* [Problem details]
Exact reproduction of every entry is required.

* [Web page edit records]
*** Begin section ***

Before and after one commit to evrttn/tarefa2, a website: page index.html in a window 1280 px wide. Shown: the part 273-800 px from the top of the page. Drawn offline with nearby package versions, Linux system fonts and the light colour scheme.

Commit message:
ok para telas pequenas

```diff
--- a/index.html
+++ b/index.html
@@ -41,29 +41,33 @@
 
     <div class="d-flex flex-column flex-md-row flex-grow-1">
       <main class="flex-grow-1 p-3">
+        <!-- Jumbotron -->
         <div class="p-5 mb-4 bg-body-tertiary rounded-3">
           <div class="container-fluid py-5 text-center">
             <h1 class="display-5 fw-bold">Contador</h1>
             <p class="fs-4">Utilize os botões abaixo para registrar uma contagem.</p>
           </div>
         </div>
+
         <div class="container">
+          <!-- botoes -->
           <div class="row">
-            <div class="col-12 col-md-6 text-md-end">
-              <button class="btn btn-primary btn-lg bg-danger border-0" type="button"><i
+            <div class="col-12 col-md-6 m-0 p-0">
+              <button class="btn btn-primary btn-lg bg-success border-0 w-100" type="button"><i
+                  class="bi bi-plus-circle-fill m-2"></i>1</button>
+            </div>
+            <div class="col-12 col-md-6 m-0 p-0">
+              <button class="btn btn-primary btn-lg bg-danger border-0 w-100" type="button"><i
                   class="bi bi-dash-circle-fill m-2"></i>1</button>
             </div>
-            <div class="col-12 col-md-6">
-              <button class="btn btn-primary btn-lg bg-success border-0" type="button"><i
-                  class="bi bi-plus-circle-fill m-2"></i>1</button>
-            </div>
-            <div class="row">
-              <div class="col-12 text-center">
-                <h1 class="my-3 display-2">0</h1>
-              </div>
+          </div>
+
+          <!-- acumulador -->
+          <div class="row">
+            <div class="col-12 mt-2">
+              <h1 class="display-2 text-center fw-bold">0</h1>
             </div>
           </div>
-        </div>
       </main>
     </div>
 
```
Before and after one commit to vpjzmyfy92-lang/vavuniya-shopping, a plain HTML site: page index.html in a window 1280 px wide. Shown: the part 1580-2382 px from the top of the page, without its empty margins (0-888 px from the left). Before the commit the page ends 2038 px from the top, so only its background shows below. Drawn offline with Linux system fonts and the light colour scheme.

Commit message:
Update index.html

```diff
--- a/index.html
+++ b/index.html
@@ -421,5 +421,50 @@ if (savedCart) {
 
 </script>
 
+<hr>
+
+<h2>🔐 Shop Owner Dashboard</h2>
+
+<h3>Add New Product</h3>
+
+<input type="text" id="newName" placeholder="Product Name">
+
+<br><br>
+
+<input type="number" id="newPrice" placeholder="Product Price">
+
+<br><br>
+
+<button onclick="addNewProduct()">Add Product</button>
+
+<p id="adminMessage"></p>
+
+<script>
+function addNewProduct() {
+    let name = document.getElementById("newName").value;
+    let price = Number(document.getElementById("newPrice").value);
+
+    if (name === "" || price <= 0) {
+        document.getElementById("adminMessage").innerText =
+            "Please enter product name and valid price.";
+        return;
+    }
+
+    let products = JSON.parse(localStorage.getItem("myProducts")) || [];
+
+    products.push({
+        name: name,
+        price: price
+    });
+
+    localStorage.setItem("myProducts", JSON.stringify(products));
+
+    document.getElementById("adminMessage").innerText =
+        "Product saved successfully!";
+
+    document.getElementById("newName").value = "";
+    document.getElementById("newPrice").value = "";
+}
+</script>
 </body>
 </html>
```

*** End section ***

* [Finished exercise]
Before and after one commit to evrttn/tarefa2, a website: page index.html in a window 1280 px wide. Shown: the part 273-800 px from the top of the page. Drawn offline with nearby package versions, Linux system fonts and the light colour scheme.

Commit message:
ok para telas pequenas

```diff
--- a/index.html
+++ b/index.html
@@ -41,29 +41,33 @@
 
     <div class="d-flex flex-column flex-md-row flex-grow-1">
       <main class="flex-grow-1 p-3">
+        <!-- Jumbotron -->
         <div class="p-5 mb-4 bg-body-tertiary rounded-3">
           <div class="container-fluid py-5 text-center">
             <h1 class="display-5 fw-bold">Contador</h1>
             <p class="fs-4">Utilize os botões abaixo para registrar uma contagem.</p>
           </div>
         </div>
+
         <div class="container">
+          <!-- botoes -->
           <div class="row">
-            <div class="col-12 col-md-6 text-md-end">
-              <button class="btn btn-primary btn-lg bg-danger border-0" type="button"><i
+            <div class="col-12 col-md-6 m-0 p-0">
+              <button class="btn btn-primary btn-lg bg-success border-0 w-100" type="button"><i
+                  class="bi bi-plus-circle-fill m-2"></i>1</button>
+            </div>
+            <div class="col-12 col-md-6 m-0 p-0">
+              <button class="btn btn-primary btn-lg bg-danger border-0 w-100" type="button"><i
                   class="bi bi-dash-circle-fill m-2"></i>1</button>
             </div>
-            <div class="col-12 col-md-6">
-              <button class="btn btn-primary btn-lg bg-success border-0" type="button"><i
-                  class="bi bi-plus-circle-fill m-2"></i>1</button>
-            </div>
-            <div class="row">
-              <div class="col-12 text-center">
-                <h1 class="my-3 display-2">0</h1>
-              </div>
+          </div>
+
+          <!-- acumulador -->
+          <div class="row">
+            <div class="col-12 mt-2">
+              <h1 class="display-2 text-center fw-bold">0</h1>
             </div>
           </div>
-        </div>
       </main>
     </div>
 
```
Before and after one commit to vpjzmyfy92-lang/vavuniya-shopping, a plain HTML site: page index.html in a window 1280 px wide. Shown: the part 1580-2382 px from the top of the page, without its empty margins (0-888 px from the left). Before the commit the page ends 2038 px from the top, so only its background shows below. Drawn offline with Linux system fonts and the light colour scheme.

Commit message:
Update index.html

```diff
--- a/index.html
+++ b/index.html
@@ -421,5 +421,50 @@ if (savedCart) {
 
 </script>
 
+<hr>
+
+<h2>🔐 Shop Owner Dashboard</h2>
+
+<h3>Add New Product</h3>
+
+<input type="text" id="newName" placeholder="Product Name">
+
+<br><br>
+
+<input type="number" id="newPrice" placeholder="Product Price">
+
+<br><br>
+
+<button onclick="addNewProduct()">Add Product</button>
+
+<p id="adminMessage"></p>
+
+<script>
+function addNewProduct() {
+    let name = document.getElementById("newName").value;
+    let price = Number(document.getElementById("newPrice").value);
+
+    if (name === "" || price <= 0) {
+        document.getElementById("adminMessage").innerText =
+            "Please enter product name and valid price.";
+        return;
+    }
+
+    let products = JSON.parse(localStorage.getItem("myProducts")) || [];
+
+    products.push({
+        name: name,
+        price: price
+    });
+
+    localStorage.setItem("myProducts", JSON.stringify(products));
+
+    document.getElementById("adminMessage").innerText =
+        "Product saved successfully!";
+
+    document.getElementById("newName").value = "";
+    document.getElementById("newPrice").value = "";
+}
+</script>
 </body>
 </html>
```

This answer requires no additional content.